(Front-end code edit data)
++++++++++++++++++++
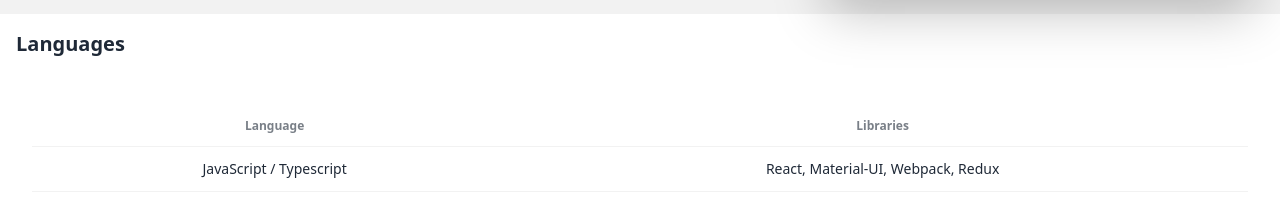
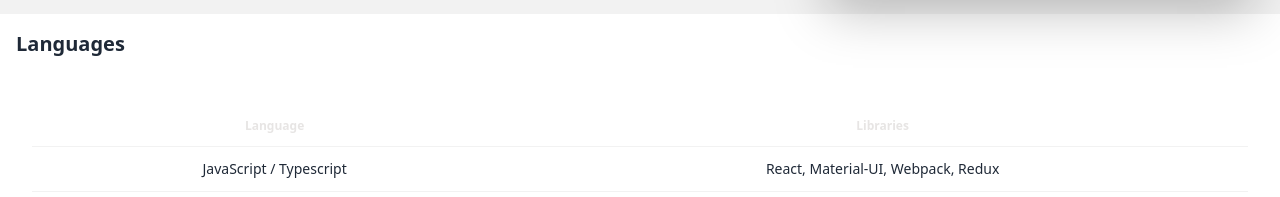
Before and after one commit to fatlewis/fatlewis.github.io, a Gatsby site: page / in a window 1280 px wide. Shown: the part 870-1067 px from the top of the page. Built offline with nearby package versions, Linux system fonts and the light colour scheme; Gatsby itself is replaced by a stand-in of ours; some packages are replaced by stand-ins of ours.

Commit message:
fix colour contrast a11y issue on language/library table header

```diff
--- a/src/components/LanguagesTable.tsx
+++ b/src/components/LanguagesTable.tsx
@@ -20,7 +20,7 @@
 	return (
 		<div className="overflow-x-auto p-8">
 			<table className="table">
-				<thead>
+				<thead className="text-stone-200">
 					<tr>
 						<th className="text-center">Language</th>
 						<th className="text-center">Libraries</th>
```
++++++++++++++++++++
- Activity
Copy every line of the data that carries the word "className".

- Response for this exercise
 		<div className="overflow-x-auto p-8">
 			<table className="table">
+				<thead className="text-stone-200">
 						<th className="text-center">Language</th>
 						<th className="text-center">Libraries</th>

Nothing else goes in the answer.